[32] In the second plea agreement, Oakley specifically agreed that he would not appeal the State's withdrawal of the first plea agreement. As the court of appeals observed in State v. Paske, 121 Wis. 2d 471, 474, 360 N.W.2d 695 (Ct. App. 1984), "[c]ourts have frequently looked to contract law analogies in determining the rights of defendants allegedly aggrieved in the plea negotiation process." The State bargained for the term that Oakley would not appeal the State's withdrawal of the first plea agreement and Oakley was aware of what he was giving up in agreeing to it.

[33] Obviously, Justice Bradley and I differ as to the effect of the circuit court's order. Read in the context of the entire record, I conclude that if Oakley were to show the court a good faith effort to support his children, the order would be amended. See majority op. at カ15 and notes 20 and 21. As the record now stands, Oakley was convicted of an intentional refusal to support his children in any manner.

[34] The dissent's attempt to raise the spectre of a condition of probation potentially "coercive of abortion" intentionally obfuscates the real issue here. See dissenting op. of Justice ANN W. BRADLEY, joined by Chief Justice SHIRLEY S. ABRAHAMSON and Justice DIANE S. SYKES at カ62. What is at issue here is Oakley's wanton refusal to pay support for his nine children.

[35] In discussing child support percentage guidelines, the majority continues to ignore that it is the circuit court's conclusion that Oakley will be unable to support his children that is determinative.

[36] Cf. Gagnon v. Scarpelli, 411 U.S. 778, 782 n.4 (1973) (stating that a probationer cannot be denied due process on the premise that probation is an "act of grace").

[37] I do not set forth a list of other available conditions of probation or penalties, because they are too numerous to list. However, as the majority acknowledges, at sentencing Oakley requested an opportunity to maintain full employment, provide for his children, and make serious payments towards his child support arrearages. Given Oakley's ability to work, an alternative approach could have been as follows: sentence Oakley to eight years in prison; stay the sentence and place him on probation; a condition of probation is that he serve a substantial amount of time in jail with work release privileges; after getting work release hours extended, another condition of probation is that he maintain two full-time jobs, working a minimum of 70 hours per week; conditions of probation also include parenting classes and alcohol and drug assessment/counseling if deemed appropriate.

Of course, I am not suggesting that this is what the sentence should have been. I offer it only as an example of one of many alternatives.

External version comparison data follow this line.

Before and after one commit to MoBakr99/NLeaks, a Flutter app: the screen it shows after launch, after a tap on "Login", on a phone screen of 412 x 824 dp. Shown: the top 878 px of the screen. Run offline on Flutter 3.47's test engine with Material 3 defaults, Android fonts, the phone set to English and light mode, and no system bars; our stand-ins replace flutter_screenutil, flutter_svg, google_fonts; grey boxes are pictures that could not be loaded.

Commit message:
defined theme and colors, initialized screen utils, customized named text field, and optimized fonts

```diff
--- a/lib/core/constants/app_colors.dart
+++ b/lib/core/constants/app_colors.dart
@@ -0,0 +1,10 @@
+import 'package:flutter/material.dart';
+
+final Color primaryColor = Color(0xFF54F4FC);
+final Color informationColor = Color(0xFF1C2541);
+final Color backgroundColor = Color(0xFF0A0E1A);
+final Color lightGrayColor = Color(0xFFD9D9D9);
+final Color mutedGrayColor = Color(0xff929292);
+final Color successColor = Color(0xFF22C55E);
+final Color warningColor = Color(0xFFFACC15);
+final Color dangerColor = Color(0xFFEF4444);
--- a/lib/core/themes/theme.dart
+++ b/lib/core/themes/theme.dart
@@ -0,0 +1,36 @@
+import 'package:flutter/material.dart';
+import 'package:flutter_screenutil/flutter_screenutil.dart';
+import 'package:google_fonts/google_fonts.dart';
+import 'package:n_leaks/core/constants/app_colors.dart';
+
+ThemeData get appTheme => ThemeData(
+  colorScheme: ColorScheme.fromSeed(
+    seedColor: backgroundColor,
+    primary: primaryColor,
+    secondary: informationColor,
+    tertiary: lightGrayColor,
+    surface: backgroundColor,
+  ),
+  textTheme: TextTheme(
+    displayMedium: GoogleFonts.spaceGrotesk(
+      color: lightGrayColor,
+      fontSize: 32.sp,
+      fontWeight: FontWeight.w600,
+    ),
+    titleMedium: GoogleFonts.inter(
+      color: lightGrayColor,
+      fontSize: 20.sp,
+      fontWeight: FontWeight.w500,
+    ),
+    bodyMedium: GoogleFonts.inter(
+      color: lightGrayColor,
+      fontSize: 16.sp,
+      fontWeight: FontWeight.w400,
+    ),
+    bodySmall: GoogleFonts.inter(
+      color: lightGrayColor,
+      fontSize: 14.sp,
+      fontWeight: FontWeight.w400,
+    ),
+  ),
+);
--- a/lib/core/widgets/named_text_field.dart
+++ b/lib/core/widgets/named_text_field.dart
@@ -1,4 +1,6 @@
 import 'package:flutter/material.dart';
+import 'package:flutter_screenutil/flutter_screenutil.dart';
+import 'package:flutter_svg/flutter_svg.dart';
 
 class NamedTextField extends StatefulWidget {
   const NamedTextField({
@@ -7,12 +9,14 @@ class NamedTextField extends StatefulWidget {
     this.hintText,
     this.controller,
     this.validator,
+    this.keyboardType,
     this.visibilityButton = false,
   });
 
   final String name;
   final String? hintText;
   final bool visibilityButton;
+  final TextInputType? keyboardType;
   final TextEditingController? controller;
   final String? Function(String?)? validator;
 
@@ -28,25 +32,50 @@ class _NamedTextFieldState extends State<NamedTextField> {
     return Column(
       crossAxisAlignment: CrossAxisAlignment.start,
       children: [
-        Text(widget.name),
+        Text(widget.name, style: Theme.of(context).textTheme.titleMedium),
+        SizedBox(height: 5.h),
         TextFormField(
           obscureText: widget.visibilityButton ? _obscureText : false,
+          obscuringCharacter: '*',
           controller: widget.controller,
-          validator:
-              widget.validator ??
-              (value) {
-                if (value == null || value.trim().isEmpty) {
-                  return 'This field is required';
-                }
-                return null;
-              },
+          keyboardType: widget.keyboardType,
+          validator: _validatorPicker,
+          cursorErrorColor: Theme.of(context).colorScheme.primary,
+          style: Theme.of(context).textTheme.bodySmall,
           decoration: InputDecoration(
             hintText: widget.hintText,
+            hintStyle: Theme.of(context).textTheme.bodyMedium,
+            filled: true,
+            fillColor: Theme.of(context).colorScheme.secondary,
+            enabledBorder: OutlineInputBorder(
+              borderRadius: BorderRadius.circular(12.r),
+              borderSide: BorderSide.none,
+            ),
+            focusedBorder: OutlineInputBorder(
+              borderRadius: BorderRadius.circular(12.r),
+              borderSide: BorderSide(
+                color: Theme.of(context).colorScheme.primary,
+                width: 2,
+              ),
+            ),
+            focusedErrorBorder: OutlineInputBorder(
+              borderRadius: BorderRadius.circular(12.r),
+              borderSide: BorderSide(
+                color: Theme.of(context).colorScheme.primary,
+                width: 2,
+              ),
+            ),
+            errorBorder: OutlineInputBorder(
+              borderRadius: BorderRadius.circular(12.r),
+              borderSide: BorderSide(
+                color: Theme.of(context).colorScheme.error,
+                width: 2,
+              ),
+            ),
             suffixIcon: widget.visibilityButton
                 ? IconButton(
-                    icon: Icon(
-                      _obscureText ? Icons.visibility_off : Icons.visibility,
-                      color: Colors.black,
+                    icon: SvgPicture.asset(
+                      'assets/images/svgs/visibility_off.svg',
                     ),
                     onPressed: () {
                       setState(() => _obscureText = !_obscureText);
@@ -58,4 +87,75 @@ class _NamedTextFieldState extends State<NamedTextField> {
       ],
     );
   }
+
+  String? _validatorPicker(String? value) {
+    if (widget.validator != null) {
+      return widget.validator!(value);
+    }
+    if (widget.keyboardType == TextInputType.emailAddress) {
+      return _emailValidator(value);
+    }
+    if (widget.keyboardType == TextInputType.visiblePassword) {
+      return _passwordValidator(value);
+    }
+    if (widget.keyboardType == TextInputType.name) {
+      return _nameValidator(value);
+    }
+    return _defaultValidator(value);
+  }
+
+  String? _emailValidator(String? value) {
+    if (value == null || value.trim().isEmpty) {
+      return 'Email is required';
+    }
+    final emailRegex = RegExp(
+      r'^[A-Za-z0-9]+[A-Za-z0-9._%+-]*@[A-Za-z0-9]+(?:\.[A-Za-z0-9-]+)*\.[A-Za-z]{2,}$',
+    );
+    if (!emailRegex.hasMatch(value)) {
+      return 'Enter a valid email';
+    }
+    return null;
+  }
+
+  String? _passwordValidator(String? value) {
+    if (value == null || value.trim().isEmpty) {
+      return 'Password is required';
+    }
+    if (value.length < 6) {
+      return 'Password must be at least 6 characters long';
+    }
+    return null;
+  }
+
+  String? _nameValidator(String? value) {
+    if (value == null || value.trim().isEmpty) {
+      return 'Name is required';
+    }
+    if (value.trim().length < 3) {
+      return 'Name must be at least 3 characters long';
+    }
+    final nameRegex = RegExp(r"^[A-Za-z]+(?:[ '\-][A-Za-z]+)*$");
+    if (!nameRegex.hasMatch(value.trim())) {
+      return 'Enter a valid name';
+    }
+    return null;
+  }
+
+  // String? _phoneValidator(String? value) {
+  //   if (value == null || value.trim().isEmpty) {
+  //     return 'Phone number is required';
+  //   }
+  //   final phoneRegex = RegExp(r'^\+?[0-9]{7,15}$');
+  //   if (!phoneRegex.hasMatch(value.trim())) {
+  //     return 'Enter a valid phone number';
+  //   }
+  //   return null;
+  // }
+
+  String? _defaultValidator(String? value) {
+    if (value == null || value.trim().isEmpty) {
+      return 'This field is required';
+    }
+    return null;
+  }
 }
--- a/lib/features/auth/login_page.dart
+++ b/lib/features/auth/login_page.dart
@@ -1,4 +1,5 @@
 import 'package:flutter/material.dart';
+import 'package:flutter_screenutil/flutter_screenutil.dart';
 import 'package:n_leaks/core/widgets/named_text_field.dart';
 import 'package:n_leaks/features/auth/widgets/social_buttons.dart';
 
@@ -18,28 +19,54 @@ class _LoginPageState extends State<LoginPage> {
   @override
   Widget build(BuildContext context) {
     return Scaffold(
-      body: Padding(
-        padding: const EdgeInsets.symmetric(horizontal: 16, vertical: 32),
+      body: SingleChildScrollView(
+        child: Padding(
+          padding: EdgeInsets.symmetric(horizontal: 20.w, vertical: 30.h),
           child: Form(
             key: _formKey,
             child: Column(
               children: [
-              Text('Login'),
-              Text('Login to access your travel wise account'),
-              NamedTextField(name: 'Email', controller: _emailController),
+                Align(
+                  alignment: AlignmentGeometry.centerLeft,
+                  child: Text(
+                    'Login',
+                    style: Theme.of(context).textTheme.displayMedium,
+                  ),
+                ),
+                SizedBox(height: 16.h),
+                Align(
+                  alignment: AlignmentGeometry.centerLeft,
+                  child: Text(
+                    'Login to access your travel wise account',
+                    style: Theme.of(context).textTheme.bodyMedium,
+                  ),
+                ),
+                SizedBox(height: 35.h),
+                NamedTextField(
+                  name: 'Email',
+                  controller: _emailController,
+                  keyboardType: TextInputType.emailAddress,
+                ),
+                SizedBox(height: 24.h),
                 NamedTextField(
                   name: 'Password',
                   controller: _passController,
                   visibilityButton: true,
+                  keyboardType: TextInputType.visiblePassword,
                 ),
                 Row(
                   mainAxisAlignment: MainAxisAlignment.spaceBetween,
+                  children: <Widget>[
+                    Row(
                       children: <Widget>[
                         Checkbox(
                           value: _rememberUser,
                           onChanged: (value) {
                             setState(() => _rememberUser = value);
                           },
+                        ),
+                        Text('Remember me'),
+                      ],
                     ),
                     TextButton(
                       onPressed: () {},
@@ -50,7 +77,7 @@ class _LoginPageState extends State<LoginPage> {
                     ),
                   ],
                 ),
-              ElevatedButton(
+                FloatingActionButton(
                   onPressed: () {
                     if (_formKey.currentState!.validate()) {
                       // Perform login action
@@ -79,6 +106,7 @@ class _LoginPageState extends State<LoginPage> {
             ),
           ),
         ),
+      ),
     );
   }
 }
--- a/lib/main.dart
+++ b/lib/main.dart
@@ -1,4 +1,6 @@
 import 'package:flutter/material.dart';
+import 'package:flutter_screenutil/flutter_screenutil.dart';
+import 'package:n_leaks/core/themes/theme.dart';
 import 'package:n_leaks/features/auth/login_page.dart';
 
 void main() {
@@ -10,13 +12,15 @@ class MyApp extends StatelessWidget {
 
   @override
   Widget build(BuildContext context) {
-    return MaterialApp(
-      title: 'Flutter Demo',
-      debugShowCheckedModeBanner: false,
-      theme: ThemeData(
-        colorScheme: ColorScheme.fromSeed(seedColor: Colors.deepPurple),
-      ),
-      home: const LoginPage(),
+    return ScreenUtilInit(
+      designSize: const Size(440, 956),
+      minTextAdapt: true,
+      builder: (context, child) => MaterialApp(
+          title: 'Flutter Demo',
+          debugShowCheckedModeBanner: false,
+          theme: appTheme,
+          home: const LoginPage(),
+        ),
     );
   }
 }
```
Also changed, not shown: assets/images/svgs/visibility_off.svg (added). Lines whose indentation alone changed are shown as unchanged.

[38] The majority proffers a single appellate court case from the state of Oregon as analogous authority. It compares this case to State v. Kline, 963 P.2d 697 (Or. Ct. App. 1998), in which the Oregon Court of Appeals allowed a probationer's right to father children to be conditioned upon his completion of drug counseling and anger management classes. However, the case at hand would be entirely different had the circuit court merely required Oakley to take a course in financial responsibility or effective parenting, rather than conditioning the right to procreate on an unobtainable requirement of financial wherewithal.

[39] People v. Pointer, 199 Cal. Rptr. 357, 366 (Cal. Ct. App. 1984).

[40] I am not, by this conclusion, applying a "strict scrutiny" equal protection test, as suggested by the majority opinion. Majority op. at カ16 n.23. As I have noted, I am applying the test from Edwards v. State, 74 Wis. 2d 79, 84-85, 246 Wis. 2d 109 (1976).